Editing Texture Maps
If you have ever imported some asset files into a 3D project, but wanted to adjust some aspects to your own personal taste, these next few articles will be for you. First and foremost, let’s talk about texture maps, and how to adjust them. I will be using Unity3D and Photoshop in this article.
This game scene I have been designing over the past few articles using Sci-fi assets from Filebase, has a lot of yellow-orange textures. Selecting a single floor tile as an example will show the assigned Base Map, under Surface Inputs. Let’s dial back that orange now.
Clicking on the texture icon in the Base Map will find and highlight the assigned asset in the Project folder.
Right-click on the texture file and select Show in Explorer to open the file directory to the root file on your hard dive, or wherever the assets are saved.
Another right-click on the root file and I can choose to open this in a photo editing software. I am using Photoshop in this video, but the base principals still apply in the editing software of your choice.
Here we are in the warm comforting embrace of Photoshop. Sorry…I have been using this program for a number of years. The texture map is saved as a PNG file and is a single background layer.
Adjustment layers are handy for editing the live image without changing the original reference. Start with a Hue/ Saturation adjustment to dial back the sun-burnt orange color on the texture map.
The Saturation slider can be greatly reduced to make the image closer to black and white. The Hue slider can be used to change the base color tone of the image. Here we move from a warm tone to a cool one.
The Levels adjustment option is a fast way to access the dark, middle and light controls on your image. Bringing the light and dark close together enhances the contrast, for instance.
The curves option is there when you want more gradual and precise control between the three points (light, mid and dark tones). You can even position the nodes to show visual polarization.
Simply clicking in the curves properties UI box will add new nodes which can be dragged into position for the desired effect.
Once the texture map is where you want it to be, export it as a new PNG file.
Using the same directory will add the new file into the Unity projects folder automatically.
Simply add or change the file save name to make a variation, and not overwrite the original.
Now when you go back to Unity and it recompiles, the new texture map should show in the Project folder next to the others.
The Base Map in the Shader on the floors can now be replaced with the subtle cool grey revision texture map. Drag-and-drop the new texture map into the Base Map assignment box to view the new cool tone tiles.
You can see how dramatic the scene change is purely based on a color change to some environment assets.

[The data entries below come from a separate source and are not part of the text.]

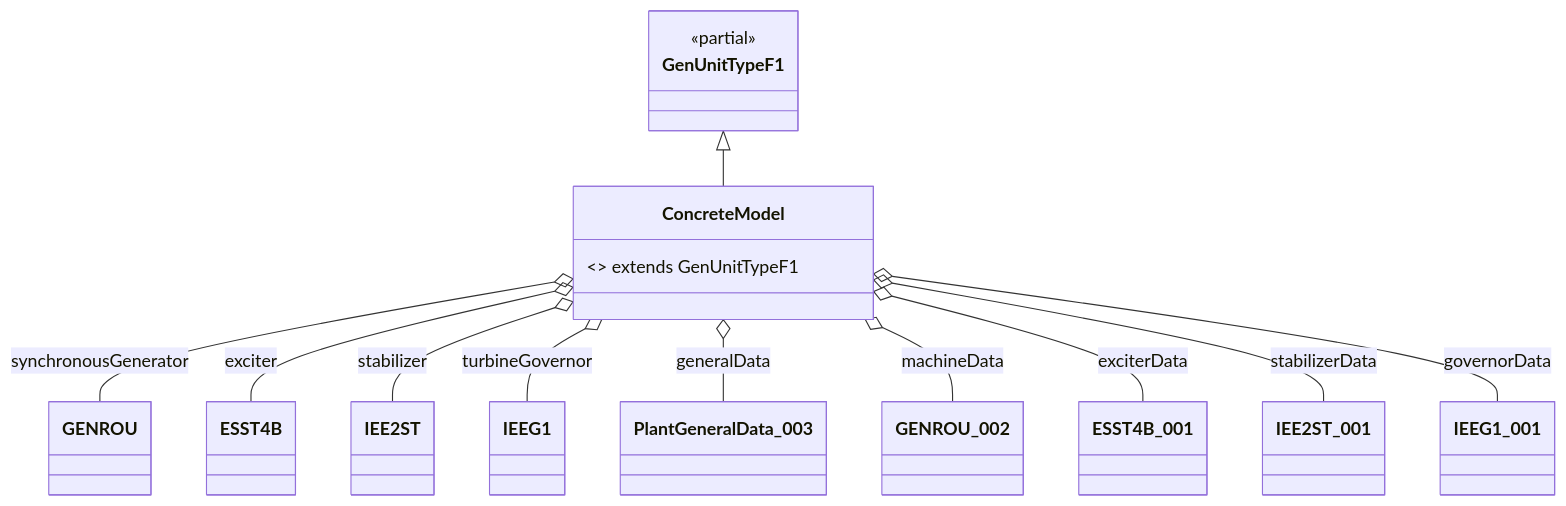
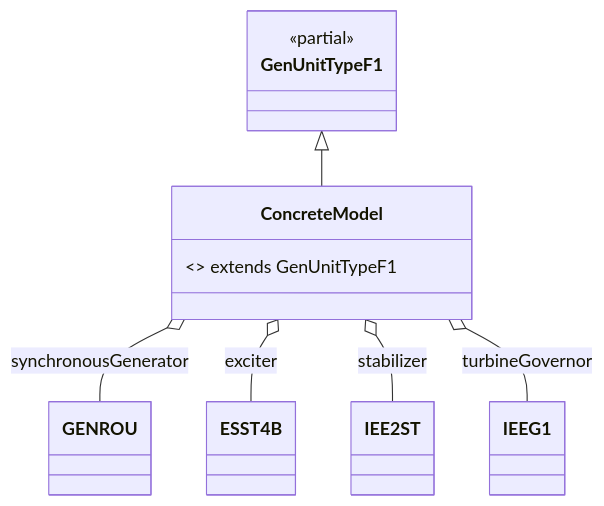
One commit to Opal-RT-Technologies/ephasorsim-modelica-library changed the second of 2 diagrams in modelica/OpalRT/docs/TypeF.md. Above: the diagram before and after it, drawn with Mermaid. The commit also changed other lines of this file and 56 other files, not shown here.

````diff
--- a/modelica/OpalRT/docs/TypeF.md
+++ b/modelica/OpalRT/docs/TypeF.md
@@ -87,24 +70,14 @@
 ```mermaid
 classDiagram
 class GenUnitTypeF1 { <<partial>> }
 class ConcreteModel { <<model>> extends GenUnitTypeF1 }
 class GENROU { }
 class ESST4B { }
 class IEE2ST { }
 class IEEG1 { }
-class PlantGeneralData_003 { }
-class GENROU_002 { }
-class ESST4B_001 { }
-class IEE2ST_001 { }
-class IEEG1_001 { }
 GenUnitTypeF1 <|-- ConcreteModel
 ConcreteModel o-- GENROU : synchronousGenerator
 ConcreteModel o-- ESST4B : exciter
 ConcreteModel o-- IEE2ST : stabilizer
 ConcreteModel o-- IEEG1 : turbineGovernor
-ConcreteModel o-- PlantGeneralData_003 : generalData
-ConcreteModel o-- GENROU_002 : machineData
-ConcreteModel o-- ESST4B_001 : exciterData
-ConcreteModel o-- IEE2ST_001 : stabilizerData
-ConcreteModel o-- IEEG1_001 : governorData
 ```
````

This same process can be applied to the columns and roof assets in the scene. There is a fast and easy way to apply the current Photoshop curves settings to the other textures as well. Open the next texture map you want to edit, and then return to the first file. Select both adjustment layers (hold shift to select multiple), right-click and then select the duplicate layers option.
A pop-up will display asking where you want to duplicate the adjustment layers. Simply select the document that you want to copy the layers to!

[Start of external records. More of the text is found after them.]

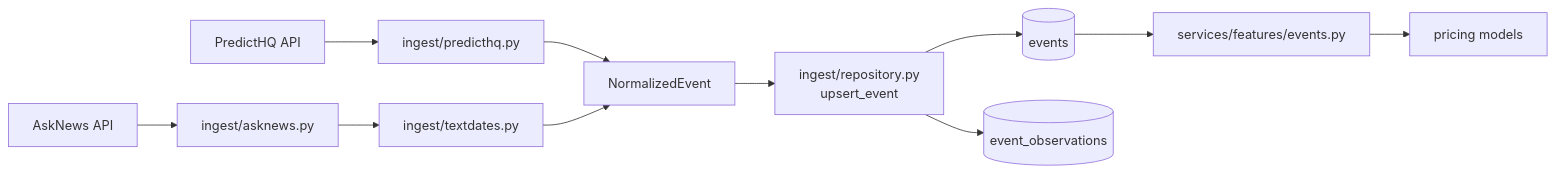
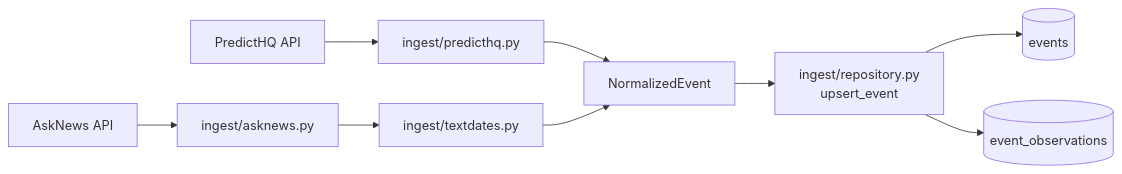
One commit to GenerateNU/foresight changed the diagram in docs/event-extraction.md. Above: the diagram before and after it, drawn with Mermaid. The commit also changed other lines of this file, not shown here.

````diff
--- a/docs/event-extraction.md
+++ b/docs/event-extraction.md
@@ -7,12 +7,10 @@
 ```mermaid
 flowchart LR
     PHQ[PredictHQ API] --> PA[ingest/predicthq.py]
     AN[AskNews API] --> AA[ingest/asknews.py]
     PA --> NE[NormalizedEvent]
     AA --> TD[ingest/textdates.py] --> NE
     NE --> R[ingest/repository.py<br/>upsert_event]
     R --> EV[(events)]
     R --> OB[(event_observations)]
-    EV --> F[services/features/events.py]
-    F --> M[pricing models]
 ```
````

Now both texture files have the same color scheme and look.
Assign the new texture like previously, via drag-and-drop from the project folder into the inspector.

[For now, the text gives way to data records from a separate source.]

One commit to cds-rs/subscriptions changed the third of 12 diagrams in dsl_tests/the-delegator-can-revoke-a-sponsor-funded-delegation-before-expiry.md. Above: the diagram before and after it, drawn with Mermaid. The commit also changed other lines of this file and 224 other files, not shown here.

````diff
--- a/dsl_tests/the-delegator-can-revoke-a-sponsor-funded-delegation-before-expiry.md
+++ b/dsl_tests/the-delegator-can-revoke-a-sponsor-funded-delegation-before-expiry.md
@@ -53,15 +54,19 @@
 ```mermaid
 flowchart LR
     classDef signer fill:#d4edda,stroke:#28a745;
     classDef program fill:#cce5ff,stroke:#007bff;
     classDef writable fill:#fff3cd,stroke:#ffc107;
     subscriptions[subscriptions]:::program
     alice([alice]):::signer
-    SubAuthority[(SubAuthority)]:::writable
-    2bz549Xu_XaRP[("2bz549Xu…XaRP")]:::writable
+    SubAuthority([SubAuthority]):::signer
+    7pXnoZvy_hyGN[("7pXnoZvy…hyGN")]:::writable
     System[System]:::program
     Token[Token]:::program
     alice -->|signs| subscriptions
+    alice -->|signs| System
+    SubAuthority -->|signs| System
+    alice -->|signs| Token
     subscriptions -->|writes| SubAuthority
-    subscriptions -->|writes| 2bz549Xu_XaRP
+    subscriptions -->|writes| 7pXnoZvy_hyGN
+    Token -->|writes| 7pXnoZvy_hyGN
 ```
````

Here is the game scene with all of the floor, wall and roof assets looking nice and dialed back. This cool environment is ready for some action!
Just remember not to save the original file when Photoshop asks to close, as we have already exported variations!
I hope to see you in my next article where I cover editing FBX files in a 3D program. Thanks for reading!